▸ About this task:
Show only those lines of the entries where the string "endpoints" is found.

▸ Given records:
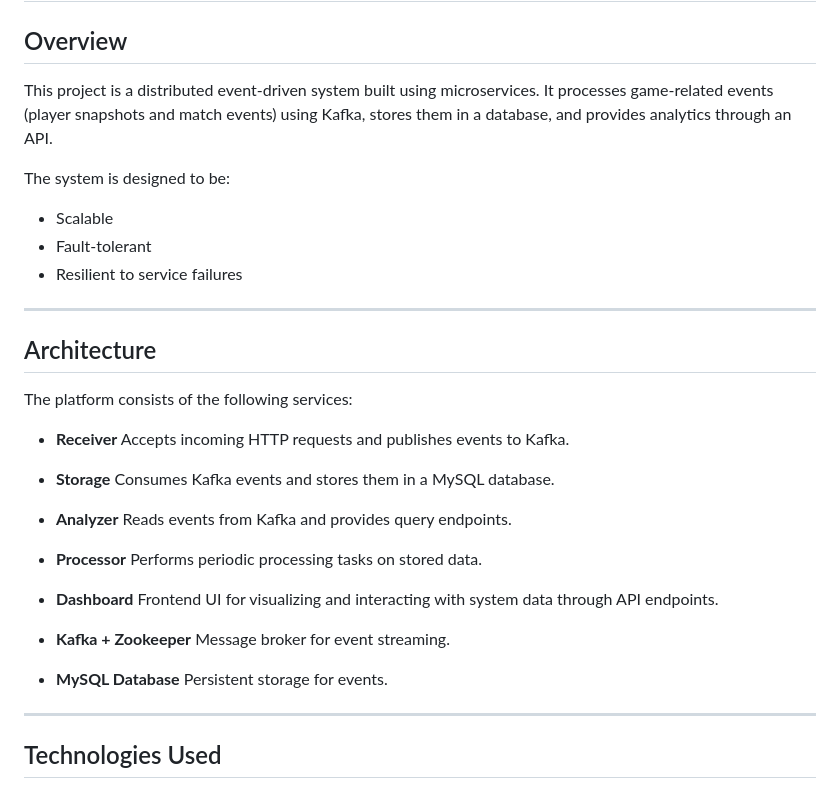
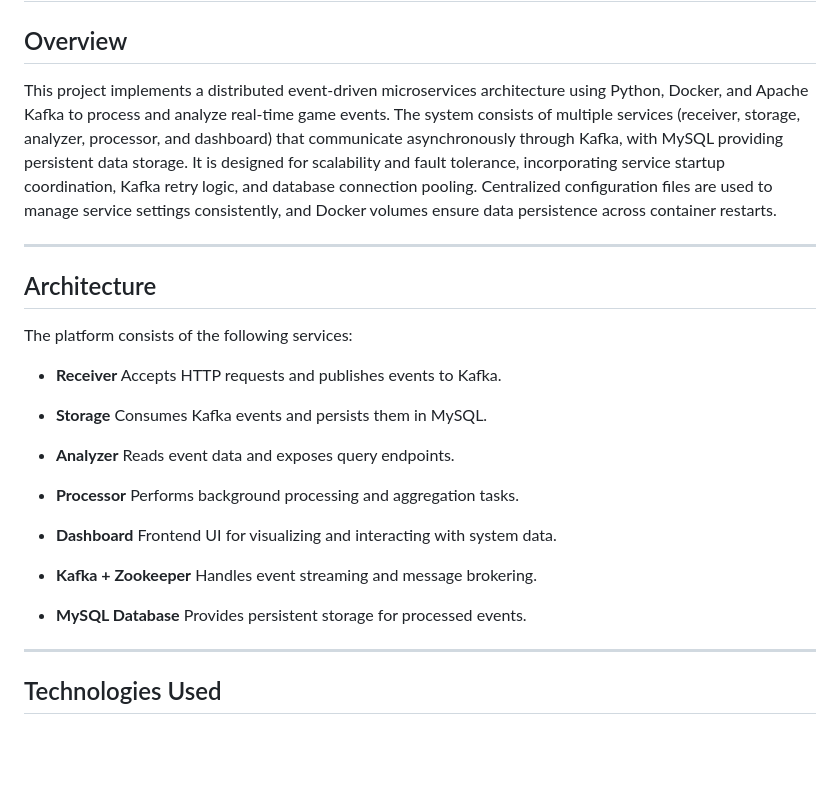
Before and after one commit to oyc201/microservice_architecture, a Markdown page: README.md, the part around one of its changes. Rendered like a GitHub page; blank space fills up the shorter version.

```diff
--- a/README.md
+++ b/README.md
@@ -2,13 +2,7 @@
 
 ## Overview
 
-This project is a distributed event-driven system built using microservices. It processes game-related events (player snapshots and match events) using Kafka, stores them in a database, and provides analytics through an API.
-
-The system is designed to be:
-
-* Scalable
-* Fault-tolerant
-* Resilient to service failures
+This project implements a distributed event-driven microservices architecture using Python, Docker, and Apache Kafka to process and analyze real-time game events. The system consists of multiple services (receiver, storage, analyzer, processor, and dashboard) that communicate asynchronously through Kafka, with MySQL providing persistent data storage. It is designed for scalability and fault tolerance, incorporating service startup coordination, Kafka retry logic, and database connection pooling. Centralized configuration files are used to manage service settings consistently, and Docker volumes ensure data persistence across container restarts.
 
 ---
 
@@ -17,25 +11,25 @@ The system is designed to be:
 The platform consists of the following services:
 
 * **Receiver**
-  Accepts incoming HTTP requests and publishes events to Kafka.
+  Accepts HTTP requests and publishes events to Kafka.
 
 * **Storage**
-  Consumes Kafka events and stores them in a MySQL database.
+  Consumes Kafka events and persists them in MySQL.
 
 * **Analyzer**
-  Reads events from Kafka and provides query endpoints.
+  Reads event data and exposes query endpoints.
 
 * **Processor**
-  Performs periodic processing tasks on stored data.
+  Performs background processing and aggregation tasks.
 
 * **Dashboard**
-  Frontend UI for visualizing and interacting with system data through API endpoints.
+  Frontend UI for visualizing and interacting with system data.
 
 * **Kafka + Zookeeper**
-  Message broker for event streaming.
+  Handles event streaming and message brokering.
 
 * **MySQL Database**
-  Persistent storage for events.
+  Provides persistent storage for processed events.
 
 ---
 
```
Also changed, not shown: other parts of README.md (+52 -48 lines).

▸ Final answer:
-  Reads events from Kafka and provides query endpoints.
+  Reads event data and exposes query endpoints.
-  Frontend UI for visualizing and interacting with system data through API endpoints.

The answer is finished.